Looking at their massive back catalogue, you realise there’s so much great material that it’s not a question of what to include into a performance, but rather what they have to leave out. Highlights of the main set though are ‘Unlovable’, the story-song ‘Dead Bird Sings’ and the tremendous sustained notes at the end of ‘Back Together’. On that last point, I’d like to tip my hat to The Brudenell’s engineer, who did a top job of bringing out the best sound from the band. This is clever music of soaring highs and crashing lows, contrasting fast and slow sections and deep black humour, very much in the same space as The Pixies, and that is very good indeed.

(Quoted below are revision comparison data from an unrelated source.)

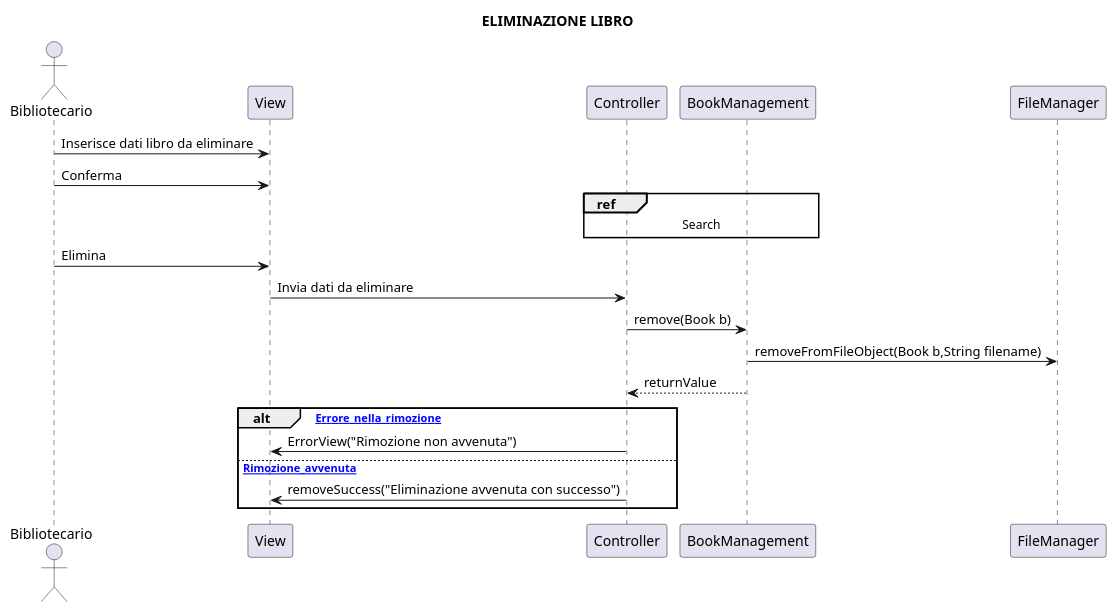
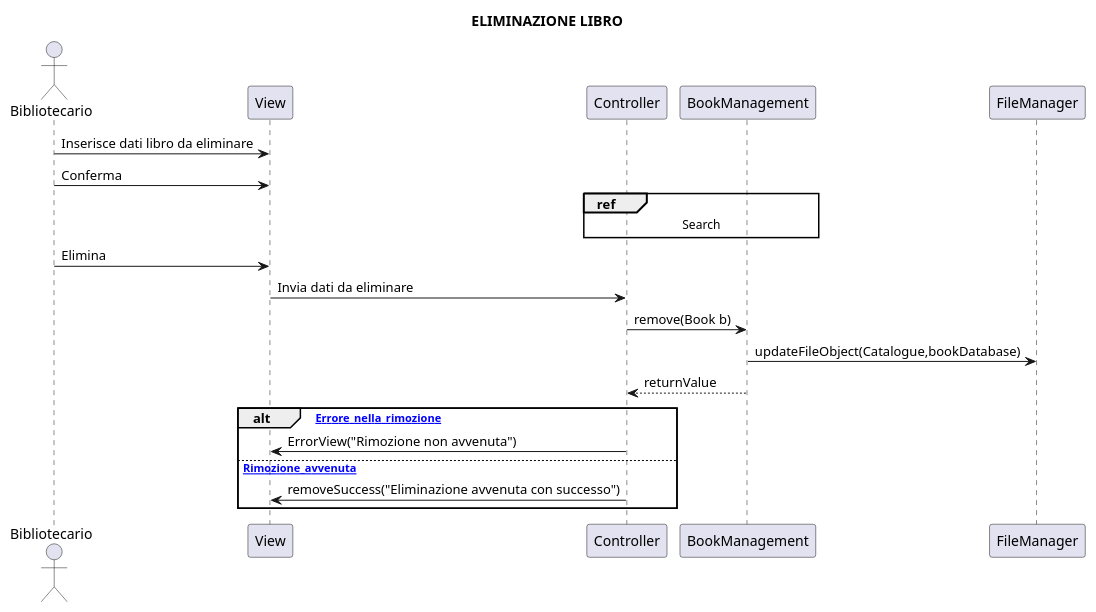
One commit to brunooliva7/Project-Ingegneria-del-Software14 changed the diagram in gruppo14BibliotecaUniversitaria/uml/CancellazioneLibro.puml. Above: the diagram before and after it, drawn with PlantUML. The commit also changed 10 other files, not shown here.

```diff
--- a/gruppo14BibliotecaUniversitaria/uml/CancellazioneLibro.puml
+++ b/gruppo14BibliotecaUniversitaria/uml/CancellazioneLibro.puml
@@ -1,25 +1,25 @@
 @startuml
 title ELIMINAZIONE LIBRO
 
 actor Bibliotecario
 participant View
 participant Controller 
 participant BookManagement
 participant FileManager
 
 Bibliotecario -> View : Inserisce dati libro da eliminare
 Bibliotecario -> View : Conferma
 ref over Controller,BookManagement
 Search
 end
 Bibliotecario -> View : Elimina
 View -> Controller : Invia dati da eliminare
 Controller -> BookManagement : remove(Book b)
-BookManagement -> FileManager : removeFromFileObject(Book b,String filename)
+BookManagement -> FileManager : updateFileObject(Catalogue,bookDatabase)
 BookManagement --> Controller : returnValue
 alt [Errore_nella_rimozione]
 Controller -> View : ErrorView("Rimozione non avvenuta")
 else [Rimozione_avvenuta]
 Controller -> View : removeSuccess("Eliminazione avvenuta con successo")
 end
 @enduml
```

So, what do you do when your highest charting single was twenty years ago, and isn’t representative of your music? Babybird have a clever solution; two encores, a poppy, commercial one for the newbies and a second, more heartfelt one for the long-term fans. He stops the band after the first verse of ‘You’re Gorgeous’ “Are you sure you want us to play this?” he asks, holding his nose. “I believe this is Prince Andrew’s favourite song,” he adds with a grimace. They follow this with the jangly, fast-paced ‘Goodnight’, the tone of which belies the cynicism of the words and a favourite of mine (sorry Steph). There’s a second brief break, in which some of those who don’t know the routine put on their coats, before they finish with a final two tracks, the quietly beautiful ‘The Way You Are’ and ‘Take Me back’.
If you’ve never seen Babybird live, I’d urge you to go along to a gig; they’re entertaining to watch, musically top notch, funny and moving. And you’ve got to love someone who changes the chorus of their hit to, “Because you’re Prince Andrew, I’d do anything for you.” Fabulous.